▸ Task brief: Output all entries precisely and leave out the pictures.

(Saved entries)
----------
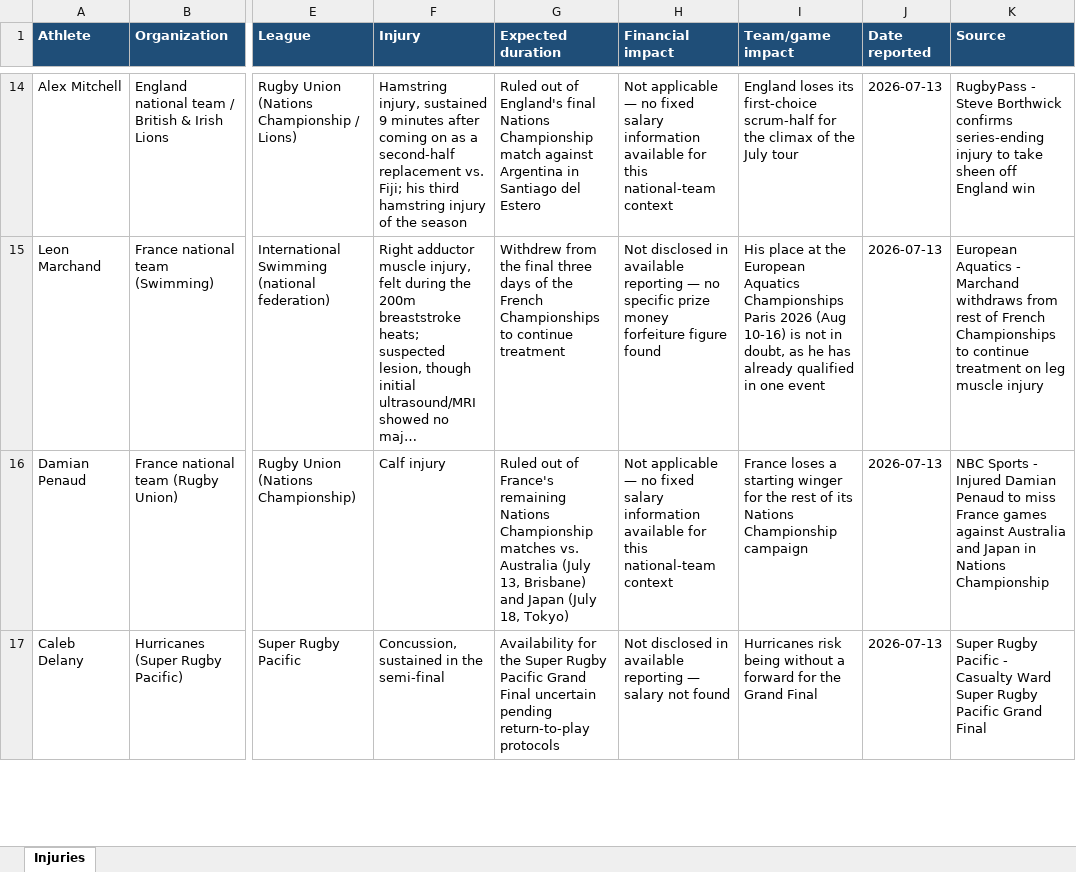
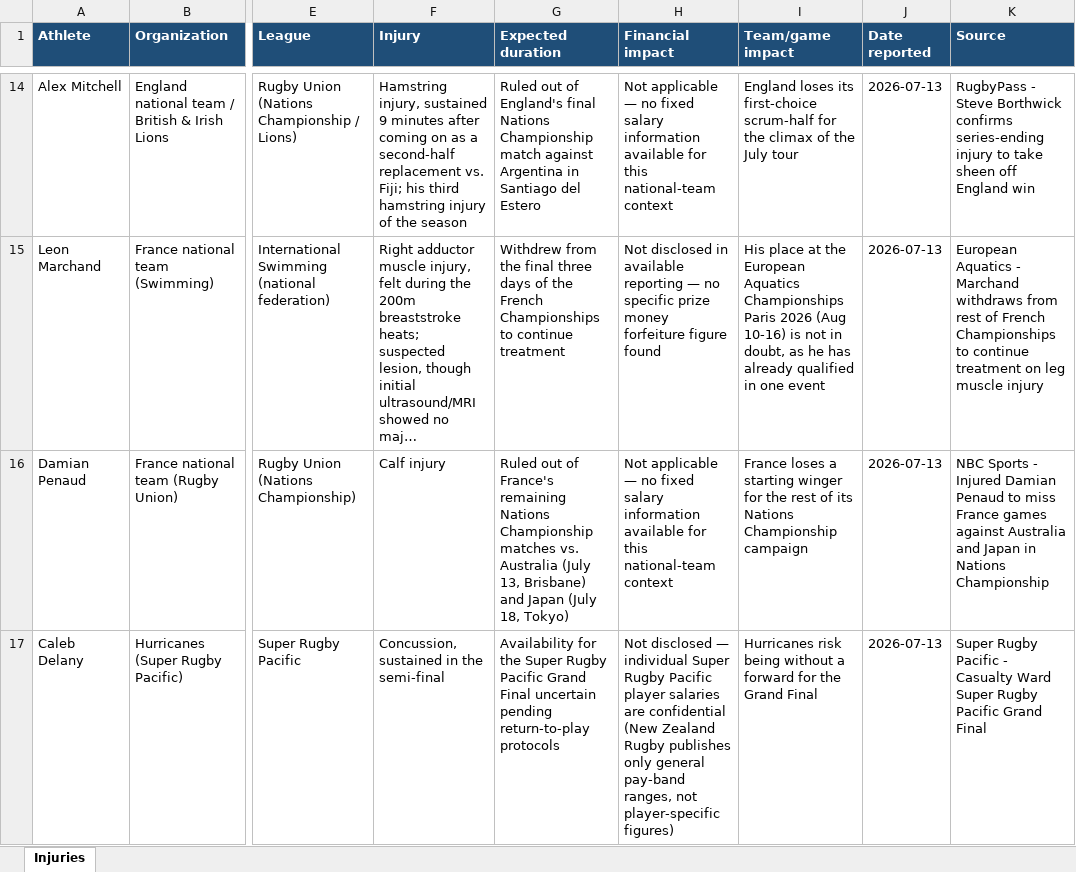
Before and after one commit to esalisbury-arch/athlete-injury-feed, an Excel workbook: injury_report.xlsx, sheet Injuries, drawn as a sheet; only a part is shown, gaps mark what is left out; long unchanged cells end in …; values as stored, in another font and other column widths than the file's, no borders; table styles not drawn; the diff covers the shown part only; the diff names each change by its address in the sheet, - before the commit and + after, or states it on an @@ line.

Commit message:
Fix missed salary lookups (Bedard, Saibari) and clarify structurally-confidential leagues

```diff
--- a/injury_report.xlsx (sheet Injuries)
+++ b/injury_report.xlsx (sheet Injuries)
-H17 (Financial impact): Not disclosed in available reporting — salary not found
+H17 (Financial impact): Not disclosed — individual Super Rugby Pacific player salaries are confidential (New Zealand Rugby publishes only general pay-band ranges, not player-specific figures)
```
Also changed, not shown: 6 edited cells elsewhere in this sheet, 4 other files.
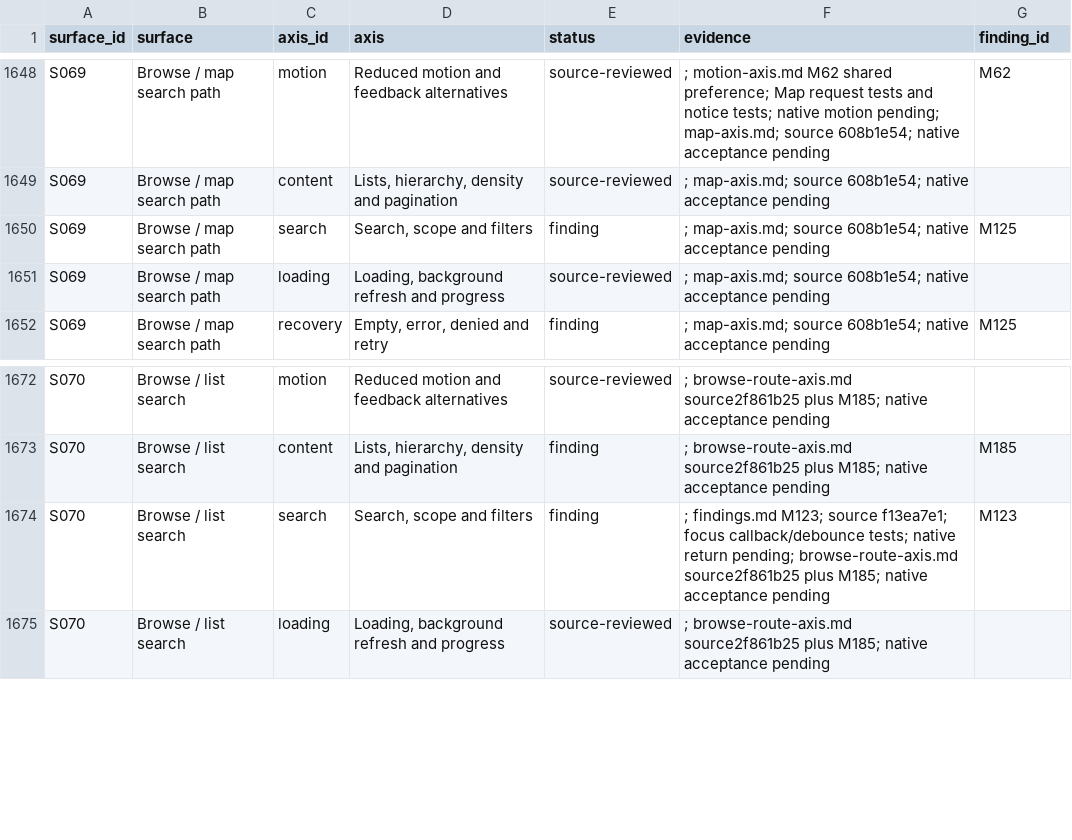
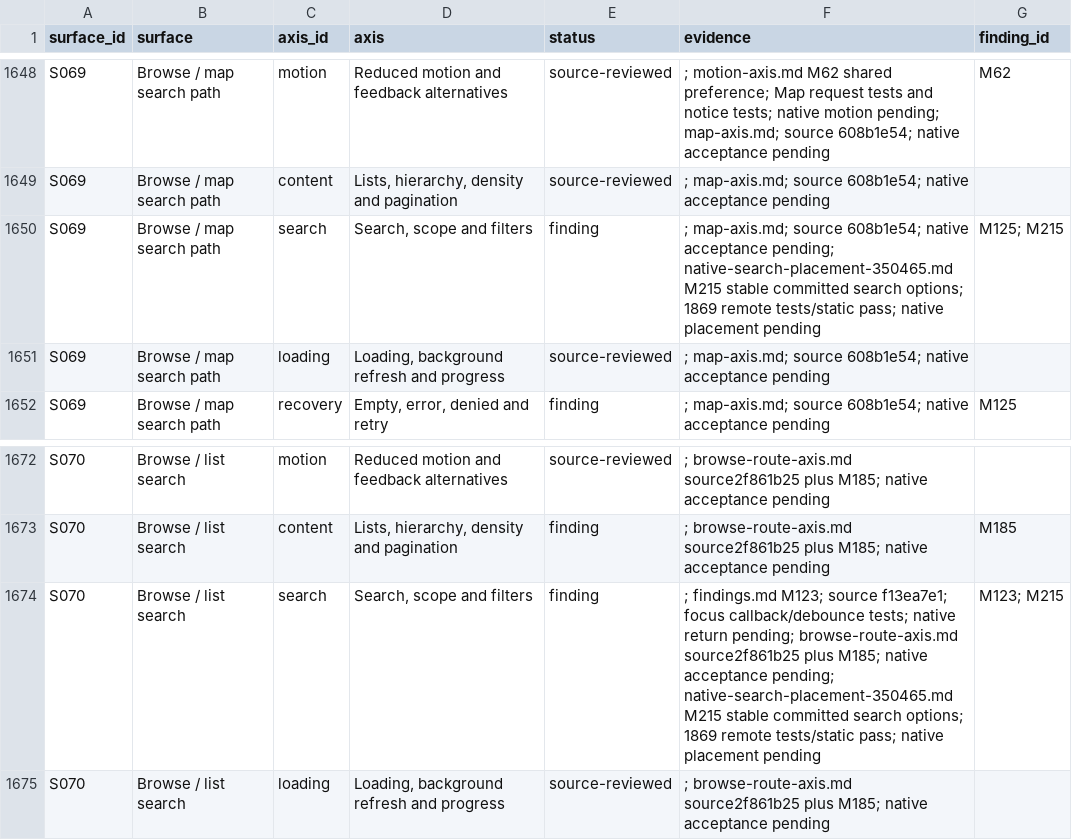
Before and after one commit to elsell/stuffstash, a CSV file: docs/reports/mobile-ui-remediation-2026-09-14/matrix.csv, drawn as a sheet; only a part is shown, gaps mark what is left out.

Commit message:
fix(mobile): stabilize native search navigation updates

```diff
--- a/docs/reports/mobile-ui-remediation-2026-09-14/matrix.csv
+++ b/docs/reports/mobile-ui-remediation-2026-09-14/matrix.csv
@@ -1649,3 +1649,3 @@ S069,Browse / map search path,motion,Reduced motion and feedback alternatives,so
 S069,Browse / map search path,content,"Lists, hierarchy, density and pagination",source-reviewed,; map-axis.md; source 608b1e54; native acceptance pending,
-S069,Browse / map search path,search,"Search, scope and filters",finding,; map-axis.md; source 608b1e54; native acceptance pending,M125
+S069,Browse / map search path,search,"Search, scope and filters",finding,; map-axis.md; source 608b1e54; native acceptance pending; native-search-placement-350465.md M215 stable committed search options; 1869 remote tests/static pass; native placement pending,M125; M215
 S069,Browse / map search path,loading,"Loading, background refresh and progress",source-reviewed,; map-axis.md; source 608b1e54; native acceptance pending,
@@ -1673,3 +1673,3 @@ S070,Browse / list search,motion,Reduced motion and feedback alternatives,source
 S070,Browse / list search,content,"Lists, hierarchy, density and pagination",finding,; browse-route-axis.md source2f861b25 plus M185; native acceptance pending,M185
-S070,Browse / list search,search,"Search, scope and filters",finding,; findings.md M123; source f13ea7e1; focus callback/debounce tests; native return pending; browse-route-axis.md source2f861b25 plus M185; native acceptance pending,M123
+S070,Browse / list search,search,"Search, scope and filters",finding,; findings.md M123; source f13ea7e1; focus callback/debounce tests; native return pending; browse-route-axis.md source2f861b25 plus M185; native acceptance pending; native-search-placement-350465.md M215 stable committed search options; 1869 remote tests/static pass; native placement pending,M123; M215
 S070,Browse / list search,loading,"Loading, background refresh and progress",source-reviewed,; browse-route-axis.md source2f861b25 plus M185; native acceptance pending,
```
Also changed, not shown: 10 other files.
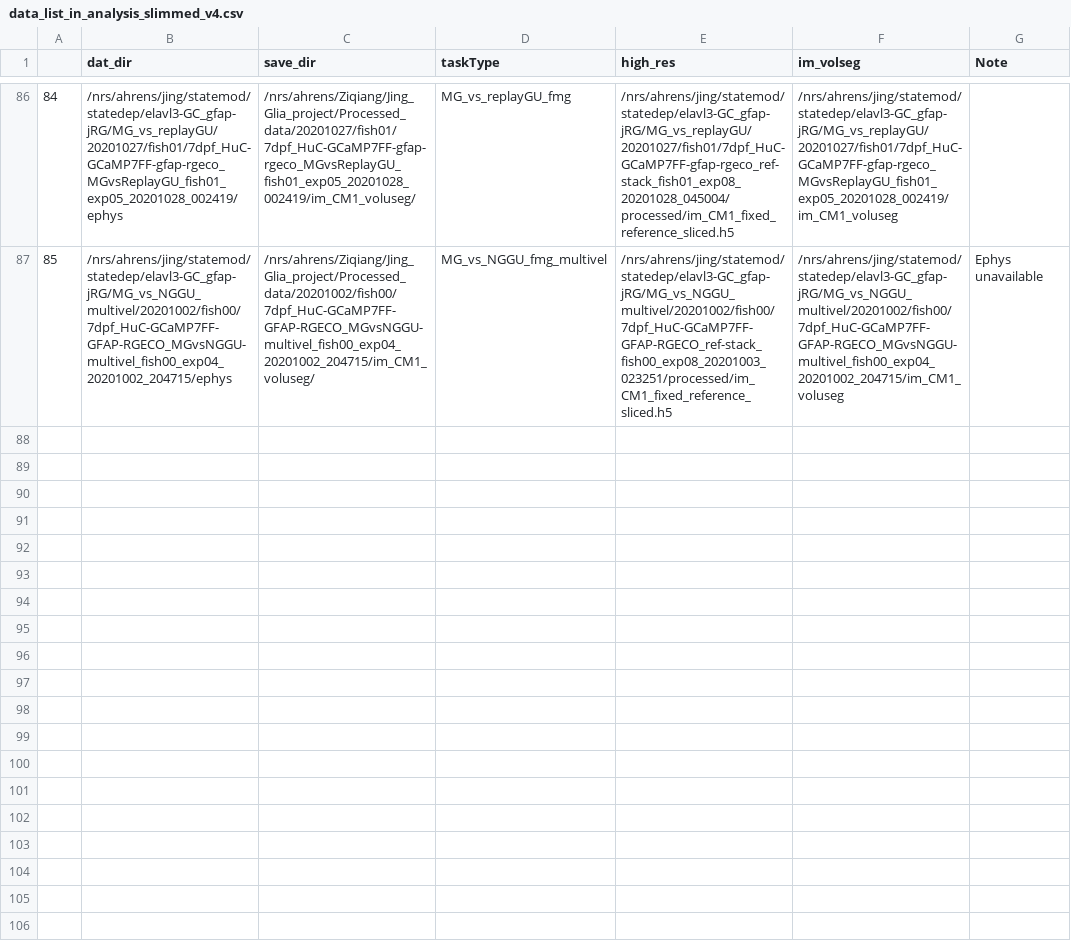
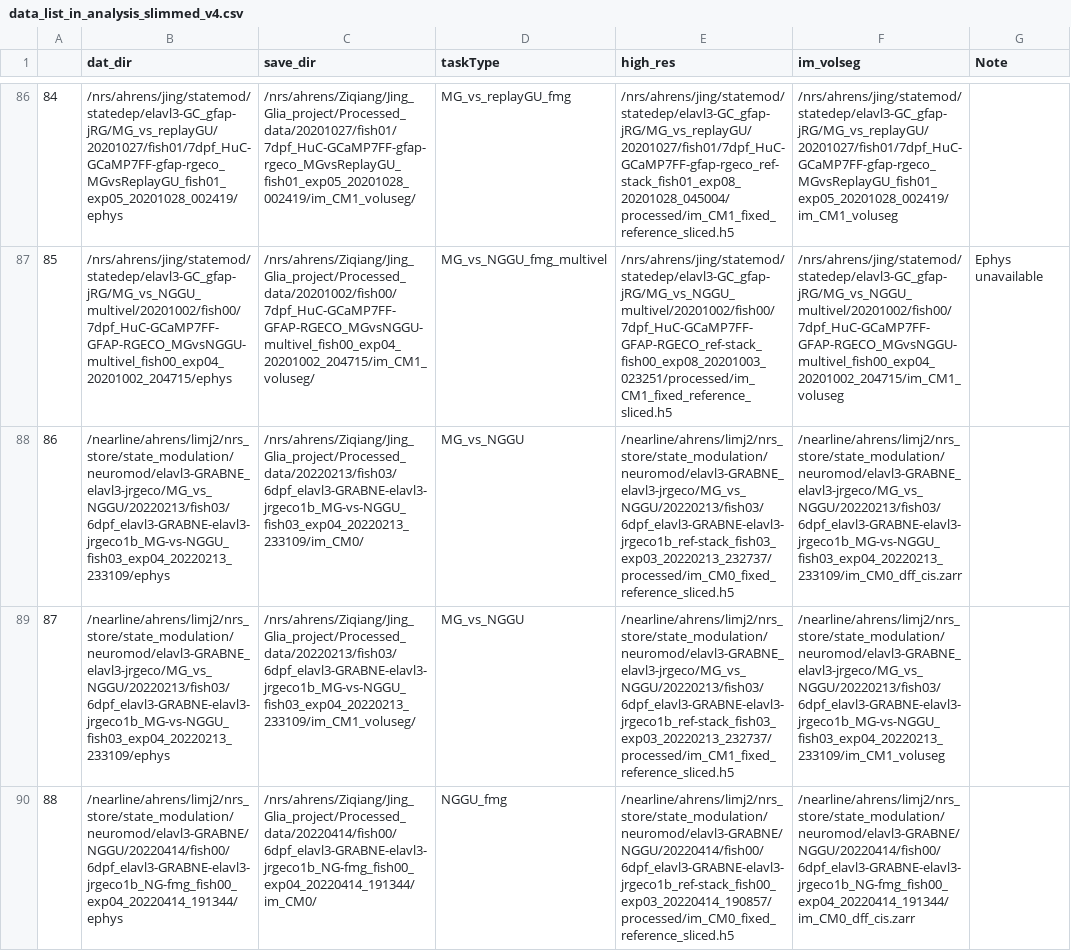
Before and after one commit to zqwei/Glia_analysis, a CSV file: Datalists/data_list_in_analysis_slimmed_v4.csv, drawn as a sheet; only a part is shown, gaps mark what is left out; the diff names each change by its address in the sheet, - before the commit and + after, or states it on an @@ line.

```diff
--- a/Datalists/data_list_in_analysis_slimmed_v4.csv
+++ b/Datalists/data_list_in_analysis_slimmed_v4.csv
+row 88: 86 | /nearline/ahrens/limj2/nrs_store/state_modulation/neuromod/elavl3-GRABNE_elavl3-jrgeco/MG_vs_NGGU/20220213/fish03/6dpf_elavl3-GRABNE-elavl3-jrgeco1b_MG-vs-NGGU_fish03_exp04_20220213_233109/ephys | /nrs/ahrens/Ziqiang/Jing_Glia_project/Processed_data/20220213/fish03/6dpf_elavl3-GRABNE-elavl3-jrgeco1b_MG-vs-NGGU_fish03_exp04_20220213_233109/im_CM0/ | MG_vs_NGGU | /nearline/ahrens/limj2/nrs_store/state_modulation/neuromod/elavl3-GRABNE_elavl3-jrgeco/MG_vs_NGGU/20220213/fish03/6dpf_elavl3-GRABNE-elavl3-jrgeco1b_ref-stack_fish03_exp03_20220213_232737/processed/im_CM0_fixed_reference_sliced.h5 | /nearline/ahrens/limj2/nrs_store/state_modulation/neuromod/elavl3-GRABNE_elavl3-jrgeco/MG_vs_NGGU/20220213/fish03/6dpf_elavl3-GRABNE-elavl3-jrgeco1b_MG-vs-NGGU_fish03_exp04_20220213_233109/im_CM0_dff_cis.zarr
+row 89: 87 | /nearline/ahrens/limj2/nrs_store/state_modulation/neuromod/elavl3-GRABNE_elavl3-jrgeco/MG_vs_NGGU/20220213/fish03/6dpf_elavl3-GRABNE-elavl3-jrgeco1b_MG-vs-NGGU_fish03_exp04_20220213_233109/ephys | /nrs/ahrens/Ziqiang/Jing_Glia_project/Processed_data/20220213/fish03/6dpf_elavl3-GRABNE-elavl3-jrgeco1b_MG-vs-NGGU_fish03_exp04_20220213_233109/im_CM1_voluseg/ | MG_vs_NGGU | /nearline/ahrens/limj2/nrs_store/state_modulation/neuromod/elavl3-GRABNE_elavl3-jrgeco/MG_vs_NGGU/20220213/fish03/6dpf_elavl3-GRABNE-elavl3-jrgeco1b_ref-stack_fish03_exp03_20220213_232737/processed/im_CM1_fixed_reference_sliced.h5 | /nearline/ahrens/limj2/nrs_store/state_modulation/neuromod/elavl3-GRABNE_elavl3-jrgeco/MG_vs_NGGU/20220213/fish03/6dpf_elavl3-GRABNE-elavl3-jrgeco1b_MG-vs-NGGU_fish03_exp04_20220213_233109/im_CM1_voluseg
+row 90: 88 | /nearline/ahrens/limj2/nrs_store/state_modulation/neuromod/elavl3-GRABNE/NGGU/20220414/fish00/6dpf_elavl3-GRABNE-elavl3-jrgeco1b_NG-fmg_fish00_exp04_20220414_191344/ephys | /nrs/ahrens/Ziqiang/Jing_Glia_project/Processed_data/20220414/fish00/6dpf_elavl3-GRABNE-elavl3-jrgeco1b_NG-fmg_fish00_exp04_20220414_191344/im_CM0/ | NGGU_fmg | /nearline/ahrens/limj2/nrs_store/state_modulation/neuromod/elavl3-GRABNE/NGGU/20220414/fish00/6dpf_elavl3-GRABNE-elavl3-jrgeco1b_ref-stack_fish00_exp03_20220414_190857/processed/im_CM0_fixed_reference_sliced.h5 | /nearline/ahrens/limj2/nrs_store/state_modulation/neuromod/elavl3-GRABNE/NGGU/20220414/fish00/6dpf_elavl3-GRABNE-elavl3-jrgeco1b_NG-fmg_fish00_exp04_20220414_191344/im_CM0_dff_cis.zarr
```
Also changed, not shown: Datalists/data_list_in_analysis_neuron_v0.csv, 4 other files.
----------
▸ Problem solution:
Before and after one commit to esalisbury-arch/athlete-injury-feed, an Excel workbook: injury_report.xlsx, sheet Injuries, drawn as a sheet; only a part is shown, gaps mark what is left out; long unchanged cells end in …; values as stored, in another font and other column widths than the file's, no borders; table styles not drawn; the diff covers the shown part only; the diff names each change by its address in the sheet, - before the commit and + after, or states it on an @@ line.

Commit message:
Fix missed salary lookups (Bedard, Saibari) and clarify structurally-confidential leagues

```diff
--- a/injury_report.xlsx (sheet Injuries)
+++ b/injury_report.xlsx (sheet Injuries)
-H17 (Financial impact): Not disclosed in available reporting — salary not found
+H17 (Financial impact): Not disclosed — individual Super Rugby Pacific player salaries are confidential (New Zealand Rugby publishes only general pay-band ranges, not player-specific figures)
```
Also changed, not shown: 6 edited cells elsewhere in this sheet, 4 other files.
Before and after one commit to elsell/stuffstash, a CSV file: docs/reports/mobile-ui-remediation-2026-09-14/matrix.csv, drawn as a sheet; only a part is shown, gaps mark what is left out.

Commit message:
fix(mobile): stabilize native search navigation updates

```diff
--- a/docs/reports/mobile-ui-remediation-2026-09-14/matrix.csv
+++ b/docs/reports/mobile-ui-remediation-2026-09-14/matrix.csv
@@ -1649,3 +1649,3 @@ S069,Browse / map search path,motion,Reduced motion and feedback alternatives,so
 S069,Browse / map search path,content,"Lists, hierarchy, density and pagination",source-reviewed,; map-axis.md; source 608b1e54; native acceptance pending,
-S069,Browse / map search path,search,"Search, scope and filters",finding,; map-axis.md; source 608b1e54; native acceptance pending,M125
+S069,Browse / map search path,search,"Search, scope and filters",finding,; map-axis.md; source 608b1e54; native acceptance pending; native-search-placement-350465.md M215 stable committed search options; 1869 remote tests/static pass; native placement pending,M125; M215
 S069,Browse / map search path,loading,"Loading, background refresh and progress",source-reviewed,; map-axis.md; source 608b1e54; native acceptance pending,
@@ -1673,3 +1673,3 @@ S070,Browse / list search,motion,Reduced motion and feedback alternatives,source
 S070,Browse / list search,content,"Lists, hierarchy, density and pagination",finding,; browse-route-axis.md source2f861b25 plus M185; native acceptance pending,M185
-S070,Browse / list search,search,"Search, scope and filters",finding,; findings.md M123; source f13ea7e1; focus callback/debounce tests; native return pending; browse-route-axis.md source2f861b25 plus M185; native acceptance pending,M123
+S070,Browse / list search,search,"Search, scope and filters",finding,; findings.md M123; source f13ea7e1; focus callback/debounce tests; native return pending; browse-route-axis.md source2f861b25 plus M185; native acceptance pending; native-search-placement-350465.md M215 stable committed search options; 1869 remote tests/static pass; native placement pending,M123; M215
 S070,Browse / list search,loading,"Loading, background refresh and progress",source-reviewed,; browse-route-axis.md source2f861b25 plus M185; native acceptance pending,
```
Also changed, not shown: 10 other files.
Before and after one commit to zqwei/Glia_analysis, a CSV file: Datalists/data_list_in_analysis_slimmed_v4.csv, drawn as a sheet; only a part is shown, gaps mark what is left out; the diff names each change by its address in the sheet, - before the commit and + after, or states it on an @@ line.

```diff
--- a/Datalists/data_list_in_analysis_slimmed_v4.csv
+++ b/Datalists/data_list_in_analysis_slimmed_v4.csv
+row 88: 86 | /nearline/ahrens/limj2/nrs_store/state_modulation/neuromod/elavl3-GRABNE_elavl3-jrgeco/MG_vs_NGGU/20220213/fish03/6dpf_elavl3-GRABNE-elavl3-jrgeco1b_MG-vs-NGGU_fish03_exp04_20220213_233109/ephys | /nrs/ahrens/Ziqiang/Jing_Glia_project/Processed_data/20220213/fish03/6dpf_elavl3-GRABNE-elavl3-jrgeco1b_MG-vs-NGGU_fish03_exp04_20220213_233109/im_CM0/ | MG_vs_NGGU | /nearline/ahrens/limj2/nrs_store/state_modulation/neuromod/elavl3-GRABNE_elavl3-jrgeco/MG_vs_NGGU/20220213/fish03/6dpf_elavl3-GRABNE-elavl3-jrgeco1b_ref-stack_fish03_exp03_20220213_232737/processed/im_CM0_fixed_reference_sliced.h5 | /nearline/ahrens/limj2/nrs_store/state_modulation/neuromod/elavl3-GRABNE_elavl3-jrgeco/MG_vs_NGGU/20220213/fish03/6dpf_elavl3-GRABNE-elavl3-jrgeco1b_MG-vs-NGGU_fish03_exp04_20220213_233109/im_CM0_dff_cis.zarr
+row 89: 87 | /nearline/ahrens/limj2/nrs_store/state_modulation/neuromod/elavl3-GRABNE_elavl3-jrgeco/MG_vs_NGGU/20220213/fish03/6dpf_elavl3-GRABNE-elavl3-jrgeco1b_MG-vs-NGGU_fish03_exp04_20220213_233109/ephys | /nrs/ahrens/Ziqiang/Jing_Glia_project/Processed_data/20220213/fish03/6dpf_elavl3-GRABNE-elavl3-jrgeco1b_MG-vs-NGGU_fish03_exp04_20220213_233109/im_CM1_voluseg/ | MG_vs_NGGU | /nearline/ahrens/limj2/nrs_store/state_modulation/neuromod/elavl3-GRABNE_elavl3-jrgeco/MG_vs_NGGU/20220213/fish03/6dpf_elavl3-GRABNE-elavl3-jrgeco1b_ref-stack_fish03_exp03_20220213_232737/processed/im_CM1_fixed_reference_sliced.h5 | /nearline/ahrens/limj2/nrs_store/state_modulation/neuromod/elavl3-GRABNE_elavl3-jrgeco/MG_vs_NGGU/20220213/fish03/6dpf_elavl3-GRABNE-elavl3-jrgeco1b_MG-vs-NGGU_fish03_exp04_20220213_233109/im_CM1_voluseg
+row 90: 88 | /nearline/ahrens/limj2/nrs_store/state_modulation/neuromod/elavl3-GRABNE/NGGU/20220414/fish00/6dpf_elavl3-GRABNE-elavl3-jrgeco1b_NG-fmg_fish00_exp04_20220414_191344/ephys | /nrs/ahrens/Ziqiang/Jing_Glia_project/Processed_data/20220414/fish00/6dpf_elavl3-GRABNE-elavl3-jrgeco1b_NG-fmg_fish00_exp04_20220414_191344/im_CM0/ | NGGU_fmg | /nearline/ahrens/limj2/nrs_store/state_modulation/neuromod/elavl3-GRABNE/NGGU/20220414/fish00/6dpf_elavl3-GRABNE-elavl3-jrgeco1b_ref-stack_fish00_exp03_20220414_190857/processed/im_CM0_fixed_reference_sliced.h5 | /nearline/ahrens/limj2/nrs_store/state_modulation/neuromod/elavl3-GRABNE/NGGU/20220414/fish00/6dpf_elavl3-GRABNE-elavl3-jrgeco1b_NG-fmg_fish00_exp04_20220414_191344/im_CM0_dff_cis.zarr
```
Also changed, not shown: Datalists/data_list_in_analysis_neuron_v0.csv, 4 other files.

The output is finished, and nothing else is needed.